Articles Posted in North Dakota Supreme Court

Mechele Greene appealed a district court's judgment dismissing her claim without prejudice for failure to serve an affidavit from an expert witness on Gary Matthys, M.D., within three months of commencing the action under N.D.C.C. 28-01-46. In 2013, Matthys performed a revision left total hip arthroplasty involving the femoral component, femoral head, and acetabular liner. In late 2015, Greene commenced this medical negligence action by serving a summons and complaint on Matthys.
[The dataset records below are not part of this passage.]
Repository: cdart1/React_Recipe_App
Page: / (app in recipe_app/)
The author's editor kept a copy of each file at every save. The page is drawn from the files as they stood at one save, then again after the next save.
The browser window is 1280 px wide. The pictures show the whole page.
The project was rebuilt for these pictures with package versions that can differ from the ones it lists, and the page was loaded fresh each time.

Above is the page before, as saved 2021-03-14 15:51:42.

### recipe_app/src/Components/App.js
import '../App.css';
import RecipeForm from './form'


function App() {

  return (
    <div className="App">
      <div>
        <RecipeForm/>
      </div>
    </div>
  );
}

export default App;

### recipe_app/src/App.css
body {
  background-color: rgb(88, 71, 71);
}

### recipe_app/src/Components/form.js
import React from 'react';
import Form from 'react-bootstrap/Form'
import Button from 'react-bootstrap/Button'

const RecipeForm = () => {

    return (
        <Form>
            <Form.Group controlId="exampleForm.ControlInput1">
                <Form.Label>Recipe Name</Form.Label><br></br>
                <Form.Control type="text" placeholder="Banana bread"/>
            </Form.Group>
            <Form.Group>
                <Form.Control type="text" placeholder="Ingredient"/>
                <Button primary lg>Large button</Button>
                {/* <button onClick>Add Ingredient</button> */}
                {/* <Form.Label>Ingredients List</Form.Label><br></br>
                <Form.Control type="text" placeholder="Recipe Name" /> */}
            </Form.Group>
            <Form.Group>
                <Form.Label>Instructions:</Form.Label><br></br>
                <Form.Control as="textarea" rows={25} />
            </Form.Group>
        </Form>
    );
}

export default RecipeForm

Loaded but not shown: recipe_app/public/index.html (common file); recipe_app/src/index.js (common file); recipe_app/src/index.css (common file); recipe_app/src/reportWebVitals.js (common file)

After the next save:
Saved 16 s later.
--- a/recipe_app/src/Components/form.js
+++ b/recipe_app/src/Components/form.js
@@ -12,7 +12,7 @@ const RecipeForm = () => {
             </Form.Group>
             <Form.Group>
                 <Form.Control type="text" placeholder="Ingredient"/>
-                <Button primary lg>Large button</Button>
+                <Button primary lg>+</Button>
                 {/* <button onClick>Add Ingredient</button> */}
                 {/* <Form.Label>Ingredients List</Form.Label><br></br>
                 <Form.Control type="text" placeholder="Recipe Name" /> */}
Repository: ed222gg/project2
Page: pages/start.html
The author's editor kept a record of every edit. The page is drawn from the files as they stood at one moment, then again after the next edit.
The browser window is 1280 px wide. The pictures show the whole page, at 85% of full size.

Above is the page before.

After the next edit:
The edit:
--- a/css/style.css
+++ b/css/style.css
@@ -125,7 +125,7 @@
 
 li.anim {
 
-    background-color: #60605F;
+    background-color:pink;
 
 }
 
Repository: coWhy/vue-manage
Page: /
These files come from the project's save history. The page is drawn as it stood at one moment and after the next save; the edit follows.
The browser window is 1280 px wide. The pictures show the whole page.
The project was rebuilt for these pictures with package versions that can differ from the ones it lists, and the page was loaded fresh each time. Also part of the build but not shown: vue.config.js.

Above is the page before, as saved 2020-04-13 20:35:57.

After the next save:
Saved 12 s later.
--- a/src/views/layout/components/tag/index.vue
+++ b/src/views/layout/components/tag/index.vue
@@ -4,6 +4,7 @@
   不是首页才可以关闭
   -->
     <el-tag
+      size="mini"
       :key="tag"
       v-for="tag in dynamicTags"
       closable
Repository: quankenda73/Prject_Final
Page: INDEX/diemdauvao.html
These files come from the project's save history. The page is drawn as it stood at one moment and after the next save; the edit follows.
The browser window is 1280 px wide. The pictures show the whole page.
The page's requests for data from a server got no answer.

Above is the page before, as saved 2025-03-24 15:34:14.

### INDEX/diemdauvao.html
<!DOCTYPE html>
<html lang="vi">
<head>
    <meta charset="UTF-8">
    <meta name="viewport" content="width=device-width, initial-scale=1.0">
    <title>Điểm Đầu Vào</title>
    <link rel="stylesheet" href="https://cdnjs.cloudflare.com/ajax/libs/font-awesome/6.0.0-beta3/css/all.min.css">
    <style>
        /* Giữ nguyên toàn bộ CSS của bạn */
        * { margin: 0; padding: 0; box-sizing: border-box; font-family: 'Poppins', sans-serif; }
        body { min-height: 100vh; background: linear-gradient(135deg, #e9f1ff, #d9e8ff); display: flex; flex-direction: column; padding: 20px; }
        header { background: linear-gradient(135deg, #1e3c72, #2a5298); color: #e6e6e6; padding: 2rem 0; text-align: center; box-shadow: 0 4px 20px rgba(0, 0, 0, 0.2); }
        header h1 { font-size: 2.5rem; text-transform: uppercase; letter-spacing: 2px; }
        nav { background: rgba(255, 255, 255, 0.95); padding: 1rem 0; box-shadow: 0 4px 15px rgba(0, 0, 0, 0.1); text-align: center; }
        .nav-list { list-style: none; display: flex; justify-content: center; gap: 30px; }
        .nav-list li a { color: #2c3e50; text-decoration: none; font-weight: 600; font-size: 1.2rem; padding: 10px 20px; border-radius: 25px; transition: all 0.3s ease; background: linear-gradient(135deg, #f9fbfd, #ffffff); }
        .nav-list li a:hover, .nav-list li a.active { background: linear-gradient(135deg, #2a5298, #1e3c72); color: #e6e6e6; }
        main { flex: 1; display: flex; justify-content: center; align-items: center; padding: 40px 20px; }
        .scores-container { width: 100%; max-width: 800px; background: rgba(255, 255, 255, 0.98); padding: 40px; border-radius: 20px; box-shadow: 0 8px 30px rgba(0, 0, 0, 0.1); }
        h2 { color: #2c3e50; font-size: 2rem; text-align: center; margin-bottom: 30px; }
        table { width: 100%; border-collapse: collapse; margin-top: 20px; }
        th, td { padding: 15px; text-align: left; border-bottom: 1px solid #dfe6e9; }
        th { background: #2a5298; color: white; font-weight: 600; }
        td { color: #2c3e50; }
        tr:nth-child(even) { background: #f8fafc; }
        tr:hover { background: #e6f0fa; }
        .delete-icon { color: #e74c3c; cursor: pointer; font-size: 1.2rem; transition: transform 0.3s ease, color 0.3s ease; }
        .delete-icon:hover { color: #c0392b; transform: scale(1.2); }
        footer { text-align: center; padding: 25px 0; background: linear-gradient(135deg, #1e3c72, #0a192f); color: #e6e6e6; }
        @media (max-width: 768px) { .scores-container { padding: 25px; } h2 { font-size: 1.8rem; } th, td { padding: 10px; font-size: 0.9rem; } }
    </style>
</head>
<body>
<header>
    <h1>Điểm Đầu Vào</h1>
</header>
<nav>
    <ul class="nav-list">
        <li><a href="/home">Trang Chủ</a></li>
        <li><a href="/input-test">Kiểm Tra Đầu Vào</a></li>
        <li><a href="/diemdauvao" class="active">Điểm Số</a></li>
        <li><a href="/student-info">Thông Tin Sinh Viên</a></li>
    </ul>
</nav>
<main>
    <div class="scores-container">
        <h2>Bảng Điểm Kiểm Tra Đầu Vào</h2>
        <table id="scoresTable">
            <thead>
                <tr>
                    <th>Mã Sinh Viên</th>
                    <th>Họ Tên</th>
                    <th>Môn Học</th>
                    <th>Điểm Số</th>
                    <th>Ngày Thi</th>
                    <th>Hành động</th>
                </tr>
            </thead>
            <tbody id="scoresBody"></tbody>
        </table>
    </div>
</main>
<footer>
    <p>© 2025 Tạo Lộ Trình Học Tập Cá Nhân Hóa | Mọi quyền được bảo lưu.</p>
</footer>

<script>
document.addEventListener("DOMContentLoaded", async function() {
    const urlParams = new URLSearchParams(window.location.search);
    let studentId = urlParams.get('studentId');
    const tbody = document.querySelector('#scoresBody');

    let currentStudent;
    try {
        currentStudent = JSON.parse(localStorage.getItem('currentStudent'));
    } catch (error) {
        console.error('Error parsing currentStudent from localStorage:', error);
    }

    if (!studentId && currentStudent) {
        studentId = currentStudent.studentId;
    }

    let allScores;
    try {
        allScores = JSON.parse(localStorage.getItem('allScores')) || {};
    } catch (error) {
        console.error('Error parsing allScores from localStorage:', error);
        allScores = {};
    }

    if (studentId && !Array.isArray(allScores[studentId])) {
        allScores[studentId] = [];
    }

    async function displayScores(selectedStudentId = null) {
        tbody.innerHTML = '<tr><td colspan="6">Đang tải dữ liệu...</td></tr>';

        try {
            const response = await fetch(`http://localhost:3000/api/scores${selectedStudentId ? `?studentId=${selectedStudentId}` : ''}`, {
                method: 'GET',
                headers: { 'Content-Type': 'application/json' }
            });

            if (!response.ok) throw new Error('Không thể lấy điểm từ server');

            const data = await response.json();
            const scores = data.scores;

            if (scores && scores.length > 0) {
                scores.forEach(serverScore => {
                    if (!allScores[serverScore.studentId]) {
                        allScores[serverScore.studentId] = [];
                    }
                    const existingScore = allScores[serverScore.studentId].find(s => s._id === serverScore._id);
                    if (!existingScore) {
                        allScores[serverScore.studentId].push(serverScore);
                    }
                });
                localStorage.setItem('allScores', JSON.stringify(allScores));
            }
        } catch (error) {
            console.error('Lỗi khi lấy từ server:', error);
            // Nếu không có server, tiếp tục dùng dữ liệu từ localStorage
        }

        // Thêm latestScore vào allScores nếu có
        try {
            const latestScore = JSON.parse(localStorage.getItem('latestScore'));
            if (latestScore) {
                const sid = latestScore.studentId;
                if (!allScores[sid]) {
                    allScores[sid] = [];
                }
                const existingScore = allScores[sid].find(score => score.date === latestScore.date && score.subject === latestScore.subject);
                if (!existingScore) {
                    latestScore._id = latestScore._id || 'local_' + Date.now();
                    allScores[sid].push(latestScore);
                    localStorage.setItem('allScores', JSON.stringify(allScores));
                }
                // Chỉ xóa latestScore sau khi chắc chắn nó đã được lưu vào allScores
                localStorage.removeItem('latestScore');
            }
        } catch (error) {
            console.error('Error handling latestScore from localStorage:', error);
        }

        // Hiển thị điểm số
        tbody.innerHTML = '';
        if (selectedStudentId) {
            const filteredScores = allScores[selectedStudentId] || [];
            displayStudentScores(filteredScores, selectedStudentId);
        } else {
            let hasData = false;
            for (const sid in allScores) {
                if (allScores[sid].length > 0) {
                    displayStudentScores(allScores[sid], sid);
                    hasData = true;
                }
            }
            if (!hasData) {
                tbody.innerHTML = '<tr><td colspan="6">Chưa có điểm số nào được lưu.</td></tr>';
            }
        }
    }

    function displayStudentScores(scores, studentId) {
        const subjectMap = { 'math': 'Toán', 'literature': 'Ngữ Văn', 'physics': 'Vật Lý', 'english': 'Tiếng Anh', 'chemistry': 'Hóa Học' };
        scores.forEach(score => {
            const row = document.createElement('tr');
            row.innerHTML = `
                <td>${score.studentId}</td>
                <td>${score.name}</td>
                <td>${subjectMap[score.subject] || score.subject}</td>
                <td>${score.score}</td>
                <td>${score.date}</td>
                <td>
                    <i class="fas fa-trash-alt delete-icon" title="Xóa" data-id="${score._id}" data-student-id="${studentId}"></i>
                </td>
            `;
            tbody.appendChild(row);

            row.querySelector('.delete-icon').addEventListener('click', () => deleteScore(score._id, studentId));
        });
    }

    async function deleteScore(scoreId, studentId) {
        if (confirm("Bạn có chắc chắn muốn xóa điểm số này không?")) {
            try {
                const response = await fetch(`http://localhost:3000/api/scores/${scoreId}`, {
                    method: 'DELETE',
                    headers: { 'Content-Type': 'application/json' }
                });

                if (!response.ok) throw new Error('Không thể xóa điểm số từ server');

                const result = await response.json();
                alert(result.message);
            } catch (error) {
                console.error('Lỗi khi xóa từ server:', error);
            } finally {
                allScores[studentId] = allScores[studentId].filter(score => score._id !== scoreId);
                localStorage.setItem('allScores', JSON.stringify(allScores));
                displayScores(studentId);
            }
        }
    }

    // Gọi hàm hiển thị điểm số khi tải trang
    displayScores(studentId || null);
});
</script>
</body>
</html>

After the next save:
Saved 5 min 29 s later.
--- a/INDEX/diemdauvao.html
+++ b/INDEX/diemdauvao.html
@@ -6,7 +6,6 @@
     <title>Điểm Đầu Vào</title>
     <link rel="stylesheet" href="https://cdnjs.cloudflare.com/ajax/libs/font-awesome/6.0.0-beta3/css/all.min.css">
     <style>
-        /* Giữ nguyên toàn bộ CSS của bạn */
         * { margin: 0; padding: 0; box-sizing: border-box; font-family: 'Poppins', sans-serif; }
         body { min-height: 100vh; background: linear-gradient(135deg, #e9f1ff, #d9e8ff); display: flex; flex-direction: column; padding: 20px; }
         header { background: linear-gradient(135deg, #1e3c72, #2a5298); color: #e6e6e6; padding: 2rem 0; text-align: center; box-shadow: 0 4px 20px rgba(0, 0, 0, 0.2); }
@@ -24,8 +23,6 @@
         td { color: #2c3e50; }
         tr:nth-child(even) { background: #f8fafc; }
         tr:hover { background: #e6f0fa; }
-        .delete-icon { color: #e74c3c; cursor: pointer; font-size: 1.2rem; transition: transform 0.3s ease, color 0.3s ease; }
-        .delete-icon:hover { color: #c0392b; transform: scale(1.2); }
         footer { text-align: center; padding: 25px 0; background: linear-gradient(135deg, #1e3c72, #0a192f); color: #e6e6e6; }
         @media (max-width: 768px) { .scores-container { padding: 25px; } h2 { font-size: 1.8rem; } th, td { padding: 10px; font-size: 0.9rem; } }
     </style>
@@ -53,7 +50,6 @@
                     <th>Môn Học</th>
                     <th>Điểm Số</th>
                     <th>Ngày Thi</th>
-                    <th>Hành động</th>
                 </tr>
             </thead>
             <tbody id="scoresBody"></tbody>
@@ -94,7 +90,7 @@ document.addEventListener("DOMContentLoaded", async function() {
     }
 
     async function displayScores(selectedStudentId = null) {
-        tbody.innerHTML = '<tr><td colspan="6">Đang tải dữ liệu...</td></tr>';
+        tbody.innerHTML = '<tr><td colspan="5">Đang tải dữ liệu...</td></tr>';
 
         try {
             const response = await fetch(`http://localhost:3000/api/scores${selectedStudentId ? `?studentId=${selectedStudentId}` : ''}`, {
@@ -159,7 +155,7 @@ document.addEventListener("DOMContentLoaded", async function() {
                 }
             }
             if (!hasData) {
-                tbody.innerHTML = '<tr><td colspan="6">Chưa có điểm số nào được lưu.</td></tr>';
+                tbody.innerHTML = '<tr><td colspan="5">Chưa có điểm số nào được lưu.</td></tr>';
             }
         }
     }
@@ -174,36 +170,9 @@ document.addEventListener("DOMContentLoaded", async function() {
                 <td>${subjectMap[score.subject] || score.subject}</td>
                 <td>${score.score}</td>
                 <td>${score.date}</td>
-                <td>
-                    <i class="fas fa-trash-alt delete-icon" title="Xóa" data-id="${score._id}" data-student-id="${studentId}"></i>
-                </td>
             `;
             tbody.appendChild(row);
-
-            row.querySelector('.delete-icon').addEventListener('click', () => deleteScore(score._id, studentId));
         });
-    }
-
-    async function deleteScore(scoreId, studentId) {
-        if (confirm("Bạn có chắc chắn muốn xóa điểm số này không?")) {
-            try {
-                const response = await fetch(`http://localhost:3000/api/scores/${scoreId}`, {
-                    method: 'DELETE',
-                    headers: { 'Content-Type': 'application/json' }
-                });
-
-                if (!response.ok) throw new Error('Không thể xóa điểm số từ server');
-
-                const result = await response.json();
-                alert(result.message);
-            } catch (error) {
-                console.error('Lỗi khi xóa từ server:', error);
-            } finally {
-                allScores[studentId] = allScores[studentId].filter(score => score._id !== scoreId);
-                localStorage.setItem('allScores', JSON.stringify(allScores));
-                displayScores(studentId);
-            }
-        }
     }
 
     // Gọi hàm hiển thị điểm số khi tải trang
Matthys answered, denying that either he or any of his employees were the "proximate or legal cause of any alleged injury, loss or damage claimed by Plaintiff." Greene's attorney disclosed the existence of an expert witness willing to testify on Greene's behalf in a letter to Matthys' attorney in early 2016. Matthys moved to dismiss Greene's claim under N.D.C.C. 28-01-46, arguing Greene failed to provide an affidavit from an expert witness within three months of commencing this action. Greene opposed the motion. After review, the Supreme Court concluded, as to the use of the term "affidavit," N.D.C.C. 28-01-46 was clear on its face; the statute required Greene to serve Matthys with an affidavit from an expert; and Greene did not met the requirements of N.D.C.C. 28-01-46 as a matter of law. Therefore, the Court affirmed the district court's judgment dismissing Greene's claim against Matthys. View "Greene v. Matthys" on Justia Law